If you’re a mother who has ever read a back-to-work article or blog post, you’ve probably heard references to hot tea – the fabled drink that we all get to try once we return to work after maternity leave. It’s usually mentioned in tandem with adult conversations – two luxuries that we miss during maternity leave; two silver linings that can help get us through those first few tough days back at work.
And the thing is, hot tea continues to be the domain of the office – at home, nothing really changes. It’s not just when babies are small that managing to prepare and drink a hot beverage is a challenge.
My kids are nine, seven and five, and I suspect that eight of every ten cups of tea I make are poured down the sink. And each time, I shake my head at my own ineptitude, yet know I’ll do it all again.
It goes something like this:
I boil the kettle. I go back to helping my seven-year-old with her reading. I get distracted by the five-year-old skimming cars across the floor – like stones across a lake, only far more likely to damage the TV screen or any passing human.
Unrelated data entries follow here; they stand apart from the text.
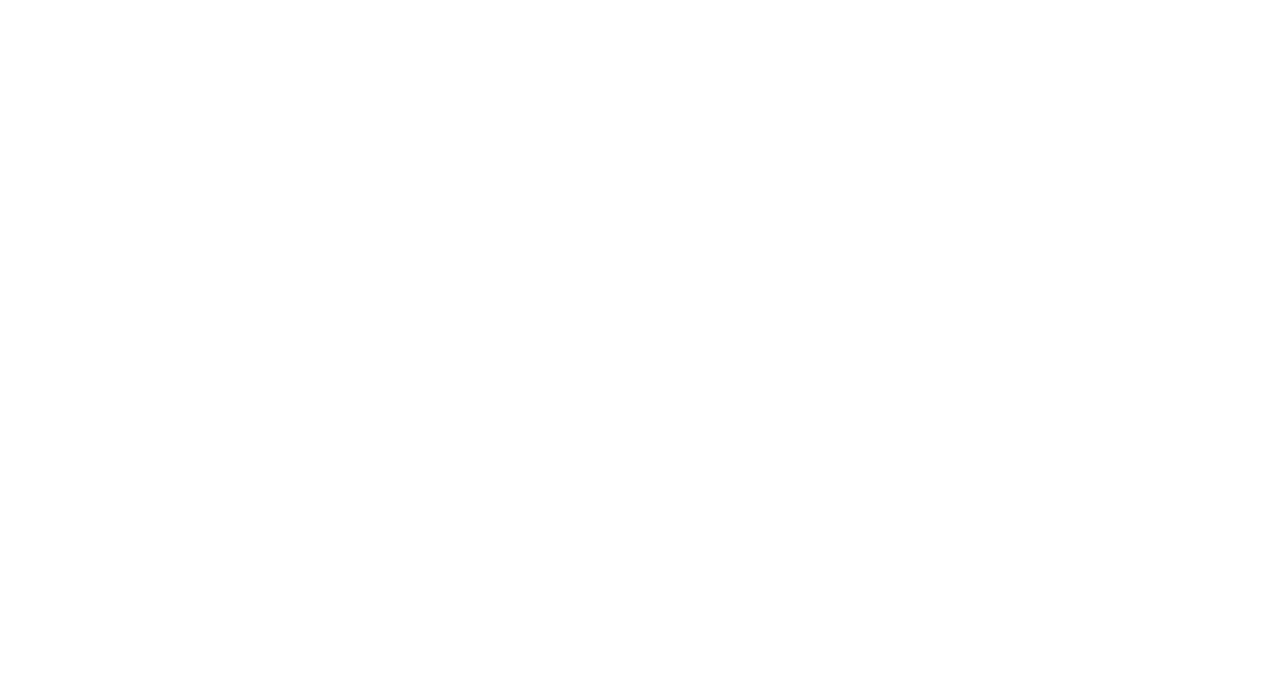
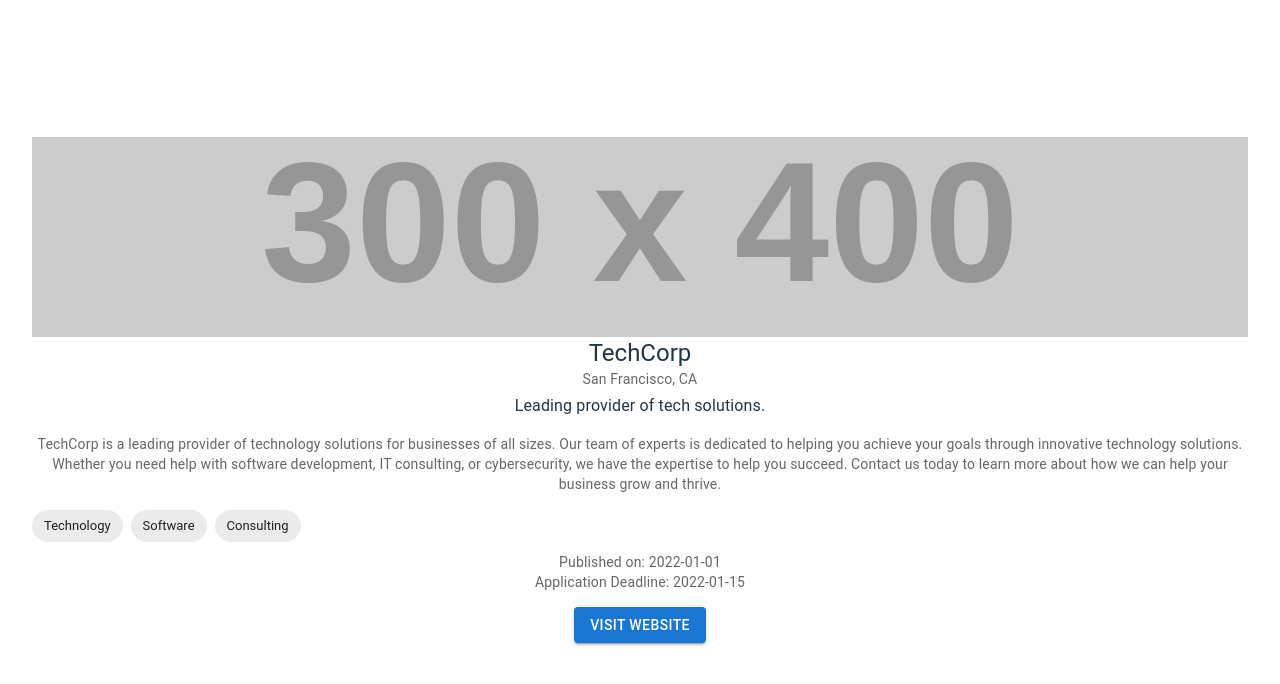
Before and after one commit to Papumaja/junction24, a React (Vite) app: page /employee/listings/1 in a window 1280 px wide. Before the commit this address had no page. Shown: the top 684 px of the page. Built offline with nearby package versions, Linux system fonts and the light colour scheme.

Commit message:
job page

```diff
--- a/src/App.jsx
+++ b/src/App.jsx
@@ -6,6 +6,7 @@
 import JobListingPage from './pages/JobListingPage';
 import JobListingsPage from './pages/JobListingsPage';
 import React from 'react';
+import EmployeeJobListingPage from './pages/EmployeeJobListingPage';
 
 const jobListings = [
   {
@@ -27,7 +28,7 @@
     tags: ['Design', 'Figma', 'User Research'],
   },
 ];
-
+//
 function App() {
   return (
     <CardsProvider>
@@ -35,6 +36,7 @@
         <Routes>
           <Route exact path="/" element={<SwipePage />} />
           <Route exact path="/employer" element={<FormPage />} />
+          <Route exact path="/employee/listings/:id" element={<EmployeeJobListingPage />} />
           <Route
             exact
             path="/employer/listings"
--- a/src/components/CardBase/CardBase.jsx
+++ b/src/components/CardBase/CardBase.jsx
@@ -1,11 +1,13 @@
-import { Card, CardContent, CardMedia, Typography, Grid } from '@mui/material';
+import React from 'react';
+import { Card, CardContent, CardMedia, Typography, Grid, CardActionArea } from '@mui/material';
+import { Link } from 'react-router-dom';
 
-export default function CardBase({ children }) {
+export default function CardBase({ children, link }) {
   return (
     <Card>
-
+      <CardActionArea component={Link} to={link}>
         {children}
-
+      </CardActionArea>
     </Card>
   );
 }
--- a/src/components/SwipeCard/SwipedRightCardsList.jsx
+++ b/src/components/SwipeCard/SwipedRightCardsList.jsx
@@ -12,8 +12,8 @@
       </Typography>
       <Grid container spacing={2} justifyContent="center">
         {cards.map((card) => (
-          <Grid item xs={12} sm={12} md={4}>
-            <CardBase>
+          <Grid item xs={12} sm={12} md={4} key={card.id}>
+            <CardBase link={`/employee/listings/${card.id}`}>
               {card.image && (
                 <CardMedia
                   component="img"
--- /dev/null
+++ b/src/pages/EmployeeJobListingPage.jsx
@@ -0,0 +1,72 @@
+import React from 'react';
+import { useParams } from 'react-router-dom';
+import { useContext } from 'react';
+import { CardsContext } from '../context/CardsContext';
+import {
+    Card,
+    CardContent,
+    CardMedia,
+    Typography,
+    Chip,
+    Grid,
+    Button,
+  } from '@mui/material';
+
+export default function JobListingPage() {
+  const { cards } = useContext(CardsContext);
+
+  const { id } = useParams();
+  const job = cards.find((job) => job.id === parseInt(id));
+
+
+  if (!job) {
+    return <Typography variant="h5">Job not found</Typography>;
+  }
+
+  return (
+      <div style={{ marginBottom: '20px' }}>
+      {job.image && (
+        <CardMedia
+          component="img"
+          height="200"
+          image={job.image}
+          alt={job.name}
+        />
+      )}
+        <Typography variant="h5" component="div">
+          {job.name}
+        </Typography>
+        <Typography variant="body2" color="textSecondary" gutterBottom>
+          {job.location}
+        </Typography>
+        <Typography variant="body1" paragraph>
+          {job.description}
+        </Typography>
+        <Typography variant="body2" color="textSecondary" paragraph>
+          {job.longDescription}
+        </Typography>
+        <Grid container spacing={1}>
+          {job.tags.map((tag) => (
+            <Grid item key={tag}>
+              <Chip label={tag} />
+            </Grid>
+          ))}
+        </Grid>
+        <Typography variant="body2" color="textSecondary" style={{ marginTop: '10px' }}>
+          Published on: {job.publichDate}
+        </Typography>
+        <Typography variant="body2" color="textSecondary">
+          Application Deadline: {job.endDate}
+        </Typography>
+        <Button
+          variant="contained"
+          color="primary"
+          href={job.website}
+          target="_blank"
+          style={{ marginTop: '15px' }}
+        >
+          Visit Website
+        </Button>
+    </div>
+  );
+}
```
I boil the kettle again. Because I’m not taking chances – the water might have cooled down. I want this tea to be properly, perfectly hot. I take out a cup this time, bringing things to the next step. I reach for the tea-bags, but my nine-year-old falls off her chair at the same time and needs a hug. Then the small boy needs a hug because he’s feeling left out. The seven-year-old asks if she should start over on her reading because I wasn’t listening. I sit down to pay attention, postponing my tea for another few minutes.
Once she’s done, I hoosh them all into the sitting room for TV time, and let out a deep breath as I boil the kettle a third time. I finally put a teabag in the cup. I even get the hot water in, and then leave it for a few seconds to brew, while I carry some laundry upstairs.
I look into the girls’ room – there are seventeen socks on the floor. How can two kids possibly wear that many socks in one day? I pick them up, along with loom bands and hair clips and random bits of paper, then go back down to finally have my tea.
But it’s gone too far – it’s tea-stew, black as tar. No good – down the sink. Start over. This time I stand by the work-top until the teabag has been in for just the right amount of time – I’m taking no risks. Finally, the perfect cup of tea is ready. It’s too hot to drink, so I run back upstairs to organise uniforms for tomorrow. The small boy follows me up. He’s helped himself to yogurt and it’s all over his hair. Sigh. I run the bath. He’s delighted. Me, not so much. Tea? Cold.
It’s an everyday occurrence – today there’s yogurt and bath and laundry; tomorrow will be homework and fights and emails that can’t be ignored. There’s never enough time for anything anymore, so multi-tasking is the only option. Never leaving a room without something in hand to bring to its rightful place. Making school lunches while washing dishes and answering messages. Hanging up uniforms, searching for shoes, kissing sore knees.
Tidying, clearing, folding, wiping, straightening, minding. Minding the kids – above all else – being there when there’s a sore finger, a sad story or a spilt drink. Helping with homework, helping with shoes. Brushing hair and touching cheeks. Wiping noses, wiping tears, returning smiles to small faces.
When they no longer need me for more than a lift to a disco or help with a loan, I’ll enjoy the down-time and the me-time and all the hot drinks I want. But for now, I’m OK with pouring yet another cup down the sink. The cold tea years are tough, and they sometimes seem impossible, but they are also short, and each time I look back – often only when I look back – they are wonderful.